Islip Town supervisor Angie Carpenter and Suffolk County executive Steve Bellone were joined by community leaders and elected officials in a groundbreaking ceremony on a long-awaited project that …
Islip Town supervisor Angie Carpenter and Suffolk County executive Steve Bellone were joined by community leaders and elected officials in a groundbreaking ceremony on a long-awaited project that will connect the Lexington Village Condominium complex to the Suffolk County sewer system.
The $4.3 million project will connect the 170-unit housing complex, located in an environmental justice community, to the Suffolk County Sewer District No. 3 Southwest.
“This project is a shining example of intergovernmental cooperation. As elected officials, it is our responsibility to ensure that everyone enjoys a standard of living and quality of life. This sewer connection addresses an environmental concern by cleaning up the water being discharged into the ground and provides a more sustainable development. It also puts an end to trying to maintain the current failing system, which had been a costly and untenable expense for residents,” said Carpenter.
Suffolk County and the Town of Islip are each contributing $700,000 in funding to allow the project to move forward after initial bids for the project came in higher than anticipated. The entirety of the project will be covered through municipal funding and will not be passed along to Lexington Village, where the majority of residents receive public assistance.
“The groundbreaking at Lexington Village highlights the significant progress we have made to take historic measures in order to reclaim our water and improve our wastewater infrastructure throughout all our communities in Suffolk County,” said Bellone. “This project is a result of community-based planning and collaborative partnerships. I thank supervisor Carpenter and the Town of Islip for their unwavering commitment to enhance the quality of life and provide much needed relief for the residents of Lexington Village.”

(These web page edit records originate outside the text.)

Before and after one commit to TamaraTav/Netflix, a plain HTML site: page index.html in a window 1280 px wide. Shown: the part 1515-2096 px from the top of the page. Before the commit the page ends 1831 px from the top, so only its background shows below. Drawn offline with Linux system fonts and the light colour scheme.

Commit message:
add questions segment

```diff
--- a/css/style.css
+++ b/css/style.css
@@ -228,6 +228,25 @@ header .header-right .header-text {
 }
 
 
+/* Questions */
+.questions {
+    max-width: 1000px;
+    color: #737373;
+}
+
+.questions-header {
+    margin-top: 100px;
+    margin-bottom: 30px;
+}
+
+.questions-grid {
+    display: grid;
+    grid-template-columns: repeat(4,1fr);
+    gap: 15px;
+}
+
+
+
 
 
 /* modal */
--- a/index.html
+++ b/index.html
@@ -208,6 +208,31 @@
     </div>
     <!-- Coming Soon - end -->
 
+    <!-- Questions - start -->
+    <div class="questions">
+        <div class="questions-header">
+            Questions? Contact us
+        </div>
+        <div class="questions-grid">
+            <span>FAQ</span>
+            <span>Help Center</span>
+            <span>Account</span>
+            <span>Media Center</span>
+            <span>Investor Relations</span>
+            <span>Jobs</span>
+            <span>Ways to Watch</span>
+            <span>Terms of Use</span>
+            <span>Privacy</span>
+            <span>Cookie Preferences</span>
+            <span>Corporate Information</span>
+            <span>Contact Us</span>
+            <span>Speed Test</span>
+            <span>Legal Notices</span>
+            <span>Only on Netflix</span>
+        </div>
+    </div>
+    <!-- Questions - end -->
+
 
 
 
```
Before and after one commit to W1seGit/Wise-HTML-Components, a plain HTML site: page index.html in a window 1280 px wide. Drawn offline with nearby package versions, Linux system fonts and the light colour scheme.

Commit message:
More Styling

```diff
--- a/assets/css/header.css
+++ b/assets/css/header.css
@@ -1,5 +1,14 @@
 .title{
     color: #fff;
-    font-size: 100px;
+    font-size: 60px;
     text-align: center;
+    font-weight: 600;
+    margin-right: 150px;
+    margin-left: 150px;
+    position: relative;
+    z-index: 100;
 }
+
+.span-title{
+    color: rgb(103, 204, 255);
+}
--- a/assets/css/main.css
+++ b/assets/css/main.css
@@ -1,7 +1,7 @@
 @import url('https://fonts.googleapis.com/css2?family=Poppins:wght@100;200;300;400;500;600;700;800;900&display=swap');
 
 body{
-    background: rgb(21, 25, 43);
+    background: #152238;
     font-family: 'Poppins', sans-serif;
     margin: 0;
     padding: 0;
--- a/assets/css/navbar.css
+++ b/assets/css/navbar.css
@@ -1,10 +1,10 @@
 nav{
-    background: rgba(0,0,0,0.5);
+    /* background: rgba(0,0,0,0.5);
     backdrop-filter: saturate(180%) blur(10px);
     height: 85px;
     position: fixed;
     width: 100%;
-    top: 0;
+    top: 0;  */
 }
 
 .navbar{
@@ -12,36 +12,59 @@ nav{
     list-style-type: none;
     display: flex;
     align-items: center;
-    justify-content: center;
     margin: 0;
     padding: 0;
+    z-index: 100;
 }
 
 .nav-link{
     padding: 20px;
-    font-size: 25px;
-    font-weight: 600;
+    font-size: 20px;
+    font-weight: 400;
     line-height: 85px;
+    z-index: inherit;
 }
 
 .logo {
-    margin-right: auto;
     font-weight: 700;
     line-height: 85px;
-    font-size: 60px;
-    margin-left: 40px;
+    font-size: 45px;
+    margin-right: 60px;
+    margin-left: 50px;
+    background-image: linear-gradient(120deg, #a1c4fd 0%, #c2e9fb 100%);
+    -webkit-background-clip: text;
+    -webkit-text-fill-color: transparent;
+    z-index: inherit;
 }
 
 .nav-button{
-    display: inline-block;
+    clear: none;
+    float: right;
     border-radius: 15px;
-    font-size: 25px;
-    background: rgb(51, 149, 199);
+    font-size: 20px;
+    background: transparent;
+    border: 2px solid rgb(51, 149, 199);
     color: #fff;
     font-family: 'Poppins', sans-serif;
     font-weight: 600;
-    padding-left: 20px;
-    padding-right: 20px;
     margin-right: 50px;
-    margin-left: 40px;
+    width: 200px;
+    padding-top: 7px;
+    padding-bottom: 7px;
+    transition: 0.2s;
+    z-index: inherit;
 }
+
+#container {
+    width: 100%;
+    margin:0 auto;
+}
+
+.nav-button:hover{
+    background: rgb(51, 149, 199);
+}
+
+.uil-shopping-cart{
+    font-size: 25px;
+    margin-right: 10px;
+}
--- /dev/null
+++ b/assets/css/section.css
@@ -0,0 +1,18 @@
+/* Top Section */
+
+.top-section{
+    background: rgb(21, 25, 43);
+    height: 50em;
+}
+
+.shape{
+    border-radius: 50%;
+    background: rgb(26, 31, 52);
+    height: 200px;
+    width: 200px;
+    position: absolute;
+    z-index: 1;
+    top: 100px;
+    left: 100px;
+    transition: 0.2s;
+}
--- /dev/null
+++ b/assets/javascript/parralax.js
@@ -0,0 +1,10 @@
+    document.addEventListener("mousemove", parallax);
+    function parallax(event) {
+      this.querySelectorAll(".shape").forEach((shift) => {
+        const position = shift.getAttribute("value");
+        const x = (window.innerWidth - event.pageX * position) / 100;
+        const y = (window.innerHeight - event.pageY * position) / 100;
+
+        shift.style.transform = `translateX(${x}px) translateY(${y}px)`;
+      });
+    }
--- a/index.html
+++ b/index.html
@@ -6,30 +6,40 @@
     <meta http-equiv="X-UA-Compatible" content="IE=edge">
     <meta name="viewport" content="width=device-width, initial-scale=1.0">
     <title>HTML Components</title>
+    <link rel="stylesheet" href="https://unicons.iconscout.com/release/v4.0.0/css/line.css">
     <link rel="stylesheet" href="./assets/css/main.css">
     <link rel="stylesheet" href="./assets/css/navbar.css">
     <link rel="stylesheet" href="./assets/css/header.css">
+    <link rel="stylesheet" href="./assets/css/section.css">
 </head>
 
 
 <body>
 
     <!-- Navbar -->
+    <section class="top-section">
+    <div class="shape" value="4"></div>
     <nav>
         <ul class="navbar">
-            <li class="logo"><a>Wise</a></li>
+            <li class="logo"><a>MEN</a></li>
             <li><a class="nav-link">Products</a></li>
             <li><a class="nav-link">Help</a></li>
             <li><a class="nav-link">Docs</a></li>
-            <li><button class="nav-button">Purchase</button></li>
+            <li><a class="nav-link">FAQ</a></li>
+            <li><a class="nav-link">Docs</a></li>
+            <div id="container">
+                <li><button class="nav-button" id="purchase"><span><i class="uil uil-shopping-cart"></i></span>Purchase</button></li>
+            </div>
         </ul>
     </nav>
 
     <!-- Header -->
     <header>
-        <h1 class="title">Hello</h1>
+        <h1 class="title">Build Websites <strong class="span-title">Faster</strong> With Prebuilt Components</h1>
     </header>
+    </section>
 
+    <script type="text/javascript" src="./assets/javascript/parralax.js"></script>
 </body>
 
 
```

The project entails the decommissioning, demolishing, and removal of the property’s existing sewage treatment plan, and will redirect the system to a nearby sewage pump station, connecting to the county’s sewer system. Construction of the project is expected to take approximately eight months.